▶ [Assigned task] Restate each line of the listing exactly, without carrying over any pictures.

▶ [Data]
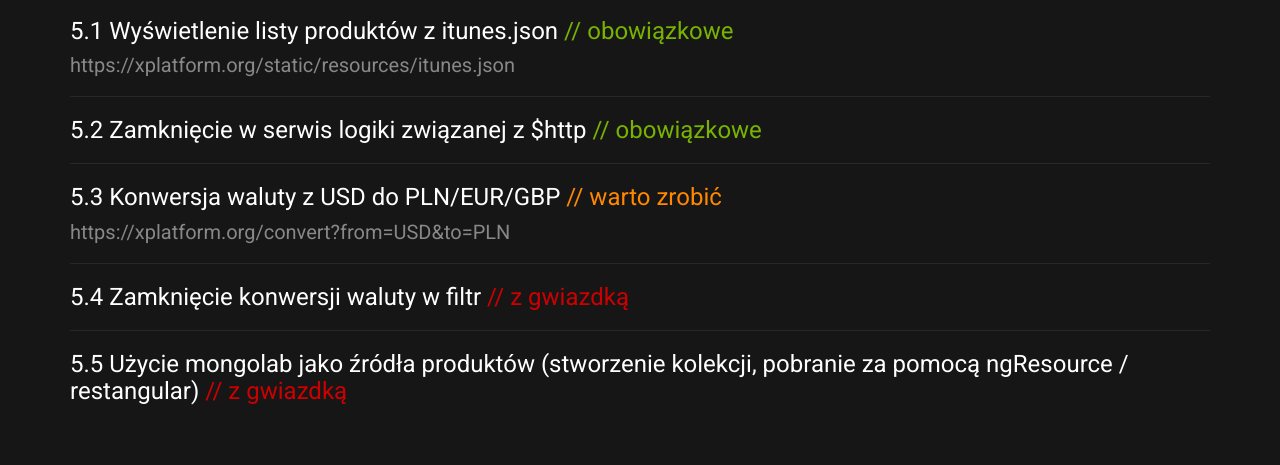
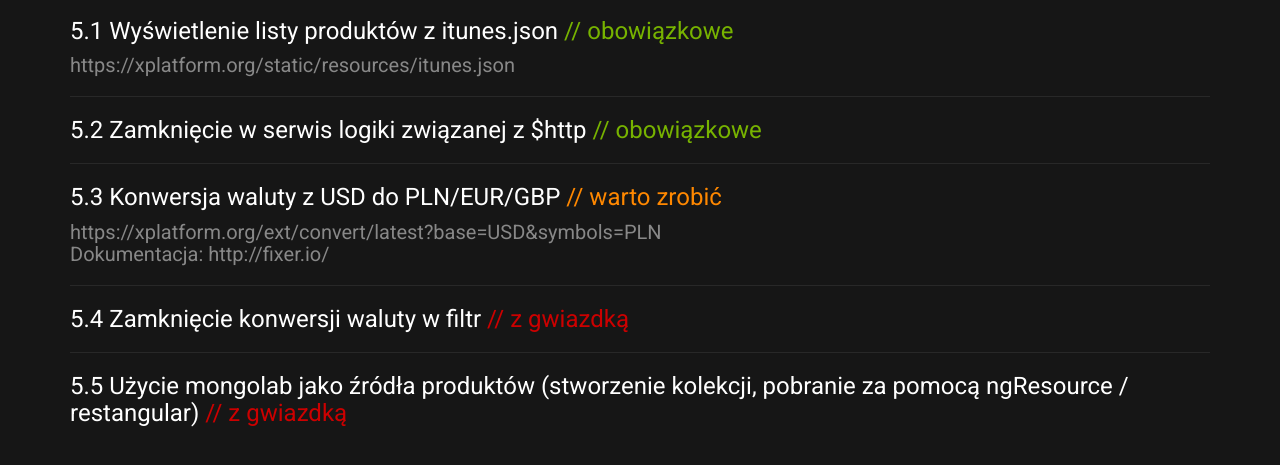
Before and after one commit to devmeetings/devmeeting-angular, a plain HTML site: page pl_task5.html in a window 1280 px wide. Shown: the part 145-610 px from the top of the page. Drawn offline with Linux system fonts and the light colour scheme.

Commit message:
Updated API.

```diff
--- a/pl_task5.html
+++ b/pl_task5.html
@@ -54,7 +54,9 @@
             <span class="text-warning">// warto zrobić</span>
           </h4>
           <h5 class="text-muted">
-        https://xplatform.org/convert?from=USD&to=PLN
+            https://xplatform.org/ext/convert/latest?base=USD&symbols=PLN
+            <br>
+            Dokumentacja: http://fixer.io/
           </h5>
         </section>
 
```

▶ [Response]
Before and after one commit to devmeetings/devmeeting-angular, a plain HTML site: page pl_task5.html in a window 1280 px wide. Shown: the part 145-610 px from the top of the page. Drawn offline with Linux system fonts and the light colour scheme.

Commit message:
Updated API.

```diff
--- a/pl_task5.html
+++ b/pl_task5.html
@@ -54,7 +54,9 @@
             <span class="text-warning">// warto zrobić</span>
           </h4>
           <h5 class="text-muted">
-        https://xplatform.org/convert?from=USD&to=PLN
+            https://xplatform.org/ext/convert/latest?base=USD&symbols=PLN
+            <br>
+            Dokumentacja: http://fixer.io/
           </h5>
         </section>
 
```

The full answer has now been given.